Those who are engaged or married will find the “For Your Marriage” web site of the United States Conference of Catholic Bishops to be a good resource.  There is an English language site, and a Spanish language site.
(Luke 2:22,39-40). You can access today’s readings here. This Gospel passage begins with Mary and Joseph taking Jesus up to Jerusalem to be presented to the Lord, and concludes with the Holy Family returning to their home in Nazareth, where Jesus grew up.  The next time we hear about Jesus in Luke’s Gospel is when he is twelve years old.  The Scriptures do not give us any details of the intervening years in the life of Jesus, Mary, and Joseph.  They most likely shared the same joys, sorrows, ups, and downs that all families experience. Being devout Jews, their Jewish faith would have been a major factor in their lifestyle as they lived faith daily in their home, keeping the feasts and seasons of the Jewish year.  What do you think life was like for Mary, Joseph, and Jesus in those early years in Nazareth?  Do you think life was easier for families at that time, as compared to now, or more difficult?  Why?     

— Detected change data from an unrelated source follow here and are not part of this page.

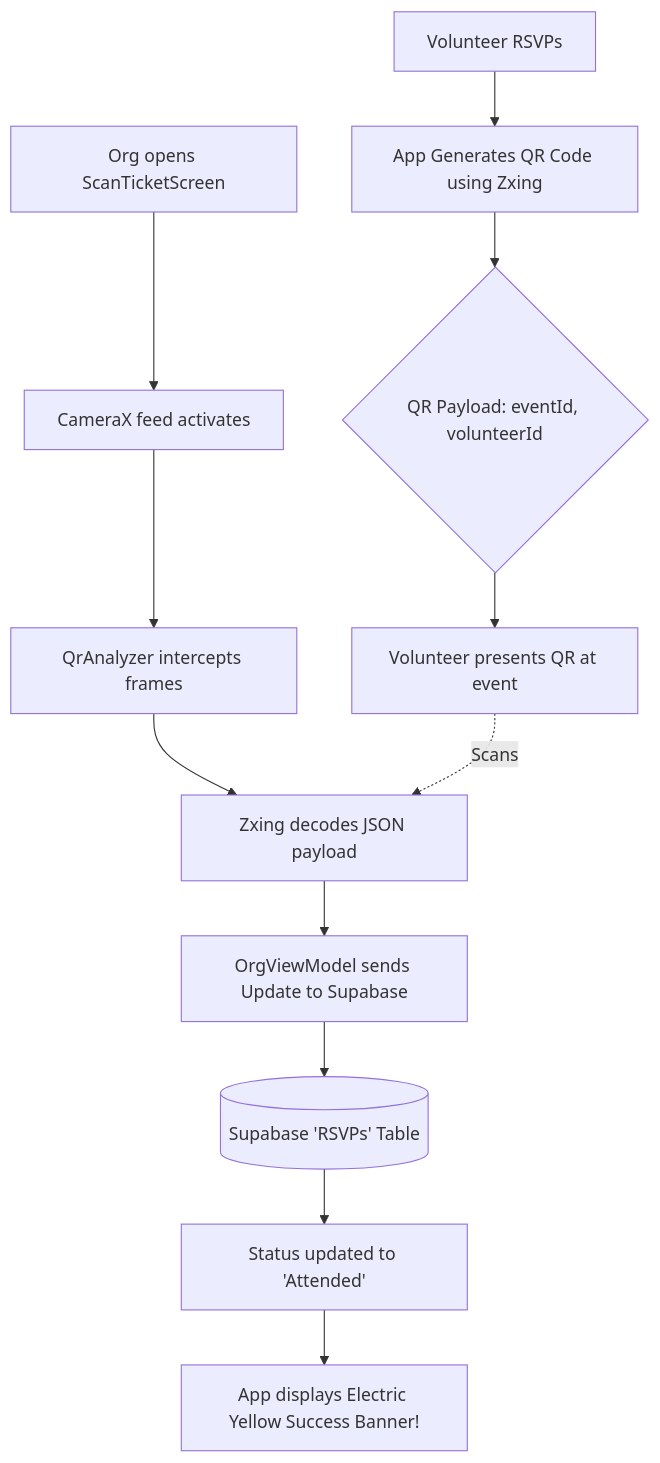
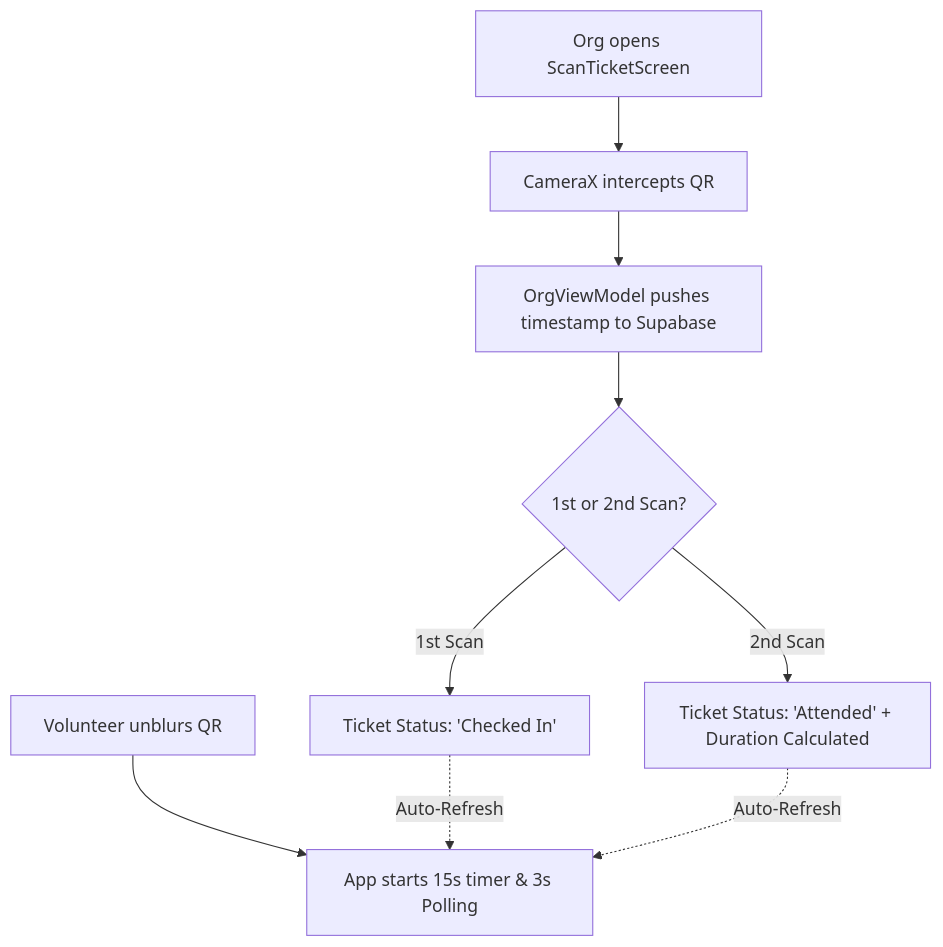
Before and after one commit to k-anupam-sharma/BaseCamp---The-Volunteering-App: the third of 3 diagrams in README.md, drawn with Mermaid. The commit also changed other lines of this file, not shown here.

Commit message:
Update README with all latest features and SQL schemas

````diff
--- a/README.md
+++ b/README.md
@@ -85,17 +85,11 @@
 ```mermaid
 graph TD
-    A[Volunteer RSVPs] --> B[App Generates QR Code using Zxing]
-    B --> C{QR Payload: eventId, volunteerId}
-    C --> D[Volunteer presents QR at event]
-    
-    E[Org opens ScanTicketScreen] --> F[CameraX feed activates]
-    F --> G[QrAnalyzer intercepts frames]
-    G --> H[Zxing decodes JSON payload]
-    
-    D -.->|Scans| H
-    
-    H --> I[OrgViewModel sends Update to Supabase]
-    I --> J[(Supabase 'RSVPs' Table)]
-    J --> K[Status updated to 'Attended']
-    K --> L[App displays Electric Yellow Success Banner!]
+    A[Volunteer unblurs QR] --> B[App starts 15s timer & 3s Polling]
+    C[Org opens ScanTicketScreen] --> D[CameraX intercepts QR]
+    D --> E[OrgViewModel pushes timestamp to Supabase]
+    E --> F{1st or 2nd Scan?}
+    F -->|1st Scan| G[Ticket Status: 'Checked In']
+    F -->|2nd Scan| H[Ticket Status: 'Attended' + Duration Calculated]
+    G -.->|Auto-Refresh| B
+    H -.->|Auto-Refresh| B
 ```
````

game.  Why not put a ban on this type of technology for today?  Plan a nice meal, and prepare it together.  Set your table using the good tableware, and sit down together for a leisurely dinner.

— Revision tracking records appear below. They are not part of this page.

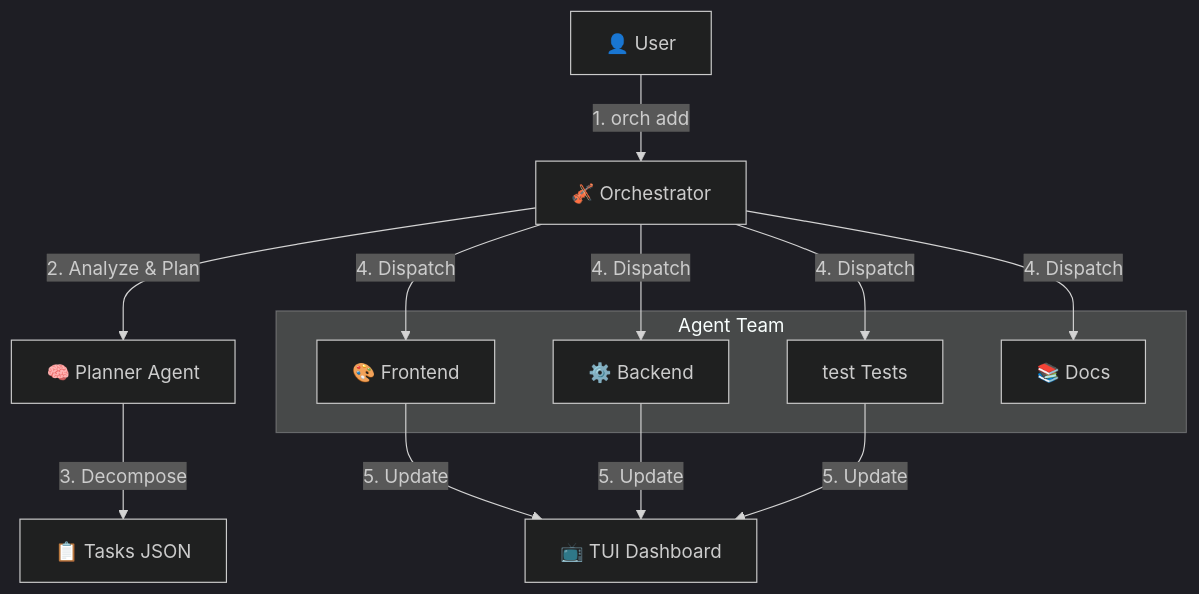
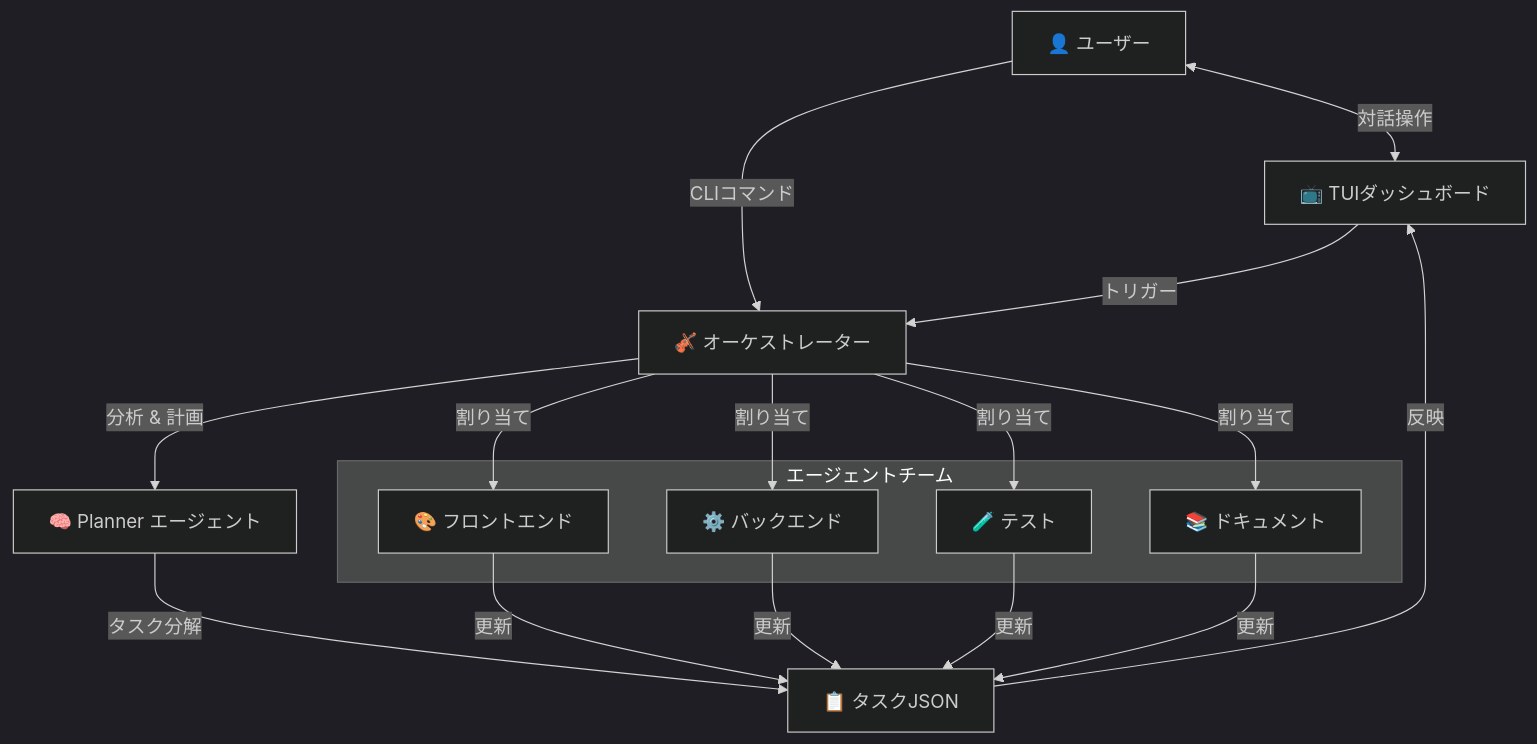
Before and after one commit to Shineos/claude-orchestra: the first of 2 diagrams in README.md, drawn with Mermaid (dark theme). The commit also changed other lines of this file, not shown here.

Commit message:
docs: README.md の内容を更新

````diff
--- a/README.md
+++ b/README.md
@@ -98,22 +98,29 @@
 ```mermaid
 graph TD
-    User[👤 User] -->|1. orch add| Orchestrator[🎻 Orchestrator]
-    Orchestrator -->|2. Analyze & Plan| Planner[🧠 Planner Agent]
-    Planner -->|3. Decompose| Tasks[📋 Tasks JSON]
+    User[👤 ユーザー] <-->|対話操作| Dashboard[📺 TUIダッシュボード]
+    User -->|CLIコマンド| Orchestrator[🎻 オーケストレーター]
     
-    subgraph "Agent Team"
-        Frontend[🎨 Frontend]
-        Backend[⚙️ Backend]
-        Tests[test Tests]
-        Docs[📚 Docs]
+    Dashboard -->|トリガー| Orchestrator
+    
+    Orchestrator -->|分析 & 計画| Planner[🧠 Planner エージェント]
+    Planner -->|タスク分解| Tasks[📋 タスクJSON]
+    
+    subgraph "エージェントチーム"
+        Frontend[🎨 フロントエンド]
+        Backend[⚙️ バックエンド]
+        Tests[🧪 テスト]
+        Docs[📚 ドキュメント]
     end
     
-    Orchestrator -->|4. Dispatch| Frontend
-    Orchestrator -->|4. Dispatch| Backend
-    Orchestrator -->|4. Dispatch| Tests
-    Orchestrator -->|4. Dispatch| Docs
+    Orchestrator -->|割り当て| Frontend
+    Orchestrator -->|割り当て| Backend
+    Orchestrator -->|割り当て| Tests
+    Orchestrator -->|割り当て| Docs
     
-    Frontend -->|5. Update| Dashboard[📺 TUI Dashboard]
-    Backend -->|5. Update| Dashboard
-    Tests -->|5. Update| Dashboard
+    Frontend -->|更新| Tasks
+    Backend -->|更新| Tasks
+    Tests -->|更新| Tasks
+    Docs -->|更新| Tasks
+    
+    Tasks -->|反映| Dashboard
 ```
````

After dinner, go Christmas Caroling in your neighborhood as a family. (You can download the scores to some Christmas Carols below.)  Do you have relatives close by who are living alone?  Invite them to join you.  Are there single people in your neighborhood?  What about elderly people who have no relatives close by?  Invite them, as well. Or if they can’t get out to go caroling, make sure to stop by their homes to serenade them with a carol or two! Expand your family circle to be inclusive of those who cannot share this feast with their own family.

Christmas Carols to Download (Just click on the title to download the score.)
After caroling, invite all the carolers to come back to your home for hot chocolate and cookies.  You could even serve panetonne, the traditional Italian Christmas bread.  You can buy this in many stores at Christmastime, or you can bake it yourself.  Here is one recipe, and here is one place you could purchase bakeable paper panetonne pans. (You could even bake some miniature panetonnes to drop off at homes where you are caroling.) If you do make/serve panetonne, gather the children around and read them the story of “Tony’s Bread” by Tomie dePaola, which is a legend about panetonne!  Here's more on the legend.
As December 28 is on a Sunday this year, we are celebrating the Feast of the Holy Family of Jesus, Mary, and Joseph in our liturgy.  But each year on December 28 we also remember the Holy Innocents.  The Holy Innocents, as depicted in this painting by Giotto di Bondone, were the young male infants murdered in Bethlehem by the decree of King Herod.  You can read the account of this massacre in Matthew 2:13-18.  Learn more about the Holy Innocents, traditions surrounding their feast day, and implications for social justice issues in our own day at our ICF Holy Innocents page here
The Holy Innocents, Martyrs